§ **Exercise aim**: Throughout the entries below, report every line where "FALSE" is found.

§ **The records**:
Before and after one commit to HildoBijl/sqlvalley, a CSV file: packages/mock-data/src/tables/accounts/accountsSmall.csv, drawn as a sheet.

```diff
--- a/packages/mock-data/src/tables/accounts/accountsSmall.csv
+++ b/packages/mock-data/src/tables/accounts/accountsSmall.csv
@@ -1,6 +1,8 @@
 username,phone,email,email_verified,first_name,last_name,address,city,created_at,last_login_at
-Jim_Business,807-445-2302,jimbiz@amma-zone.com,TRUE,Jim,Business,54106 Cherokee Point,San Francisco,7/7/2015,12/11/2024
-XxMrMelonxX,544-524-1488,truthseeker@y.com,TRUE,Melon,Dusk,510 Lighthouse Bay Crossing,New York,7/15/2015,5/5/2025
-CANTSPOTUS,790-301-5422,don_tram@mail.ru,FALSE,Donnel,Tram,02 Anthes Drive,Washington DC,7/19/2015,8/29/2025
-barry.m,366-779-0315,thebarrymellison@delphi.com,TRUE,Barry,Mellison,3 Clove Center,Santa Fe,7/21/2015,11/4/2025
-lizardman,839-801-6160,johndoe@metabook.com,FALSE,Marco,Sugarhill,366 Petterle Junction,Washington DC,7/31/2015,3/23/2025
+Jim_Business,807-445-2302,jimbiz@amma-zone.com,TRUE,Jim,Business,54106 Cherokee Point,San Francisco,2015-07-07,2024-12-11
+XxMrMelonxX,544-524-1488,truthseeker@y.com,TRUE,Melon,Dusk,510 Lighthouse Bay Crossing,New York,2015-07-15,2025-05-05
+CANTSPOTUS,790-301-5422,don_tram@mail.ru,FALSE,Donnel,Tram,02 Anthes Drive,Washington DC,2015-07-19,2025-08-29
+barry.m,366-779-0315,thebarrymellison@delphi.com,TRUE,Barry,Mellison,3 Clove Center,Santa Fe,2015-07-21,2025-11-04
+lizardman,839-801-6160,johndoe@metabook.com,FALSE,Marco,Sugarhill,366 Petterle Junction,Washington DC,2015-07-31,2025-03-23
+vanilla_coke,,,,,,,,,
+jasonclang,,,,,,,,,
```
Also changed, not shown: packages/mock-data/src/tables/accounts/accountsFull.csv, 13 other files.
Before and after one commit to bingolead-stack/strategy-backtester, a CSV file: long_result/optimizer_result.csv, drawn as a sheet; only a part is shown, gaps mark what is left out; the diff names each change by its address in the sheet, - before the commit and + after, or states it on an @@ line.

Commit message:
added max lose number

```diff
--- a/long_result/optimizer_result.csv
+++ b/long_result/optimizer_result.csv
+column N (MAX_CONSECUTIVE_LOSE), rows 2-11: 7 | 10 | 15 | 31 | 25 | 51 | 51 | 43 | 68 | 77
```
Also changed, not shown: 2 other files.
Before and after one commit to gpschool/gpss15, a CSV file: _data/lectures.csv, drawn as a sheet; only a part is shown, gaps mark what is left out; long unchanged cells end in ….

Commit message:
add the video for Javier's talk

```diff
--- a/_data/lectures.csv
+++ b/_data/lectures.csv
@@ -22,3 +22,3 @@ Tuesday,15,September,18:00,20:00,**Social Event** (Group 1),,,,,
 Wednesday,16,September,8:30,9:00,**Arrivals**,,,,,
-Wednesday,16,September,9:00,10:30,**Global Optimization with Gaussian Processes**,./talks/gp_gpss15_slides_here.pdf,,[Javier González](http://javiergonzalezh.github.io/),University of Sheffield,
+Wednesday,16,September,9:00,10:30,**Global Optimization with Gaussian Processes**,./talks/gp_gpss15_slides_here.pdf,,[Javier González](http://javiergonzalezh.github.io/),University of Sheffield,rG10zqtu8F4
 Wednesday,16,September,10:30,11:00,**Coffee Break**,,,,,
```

§ **Result below**:
-CANTSPOTUS,790-301-5422,don_tram@mail.ru,FALSE,Donnel,Tram,02 Anthes Drive,Washington DC,7/19/2015,8/29/2025
-lizardman,839-801-6160,johndoe@metabook.com,FALSE,Marco,Sugarhill,366 Petterle Junction,Washington DC,7/31/2015,3/23/2025
+CANTSPOTUS,790-301-5422,don_tram@mail.ru,FALSE,Donnel,Tram,02 Anthes Drive,Washington DC,2015-07-19,2025-08-29
+lizardman,839-801-6160,johndoe@metabook.com,FALSE,Marco,Sugarhill,366 Petterle Junction,Washington DC,2015-07-31,2025-03-23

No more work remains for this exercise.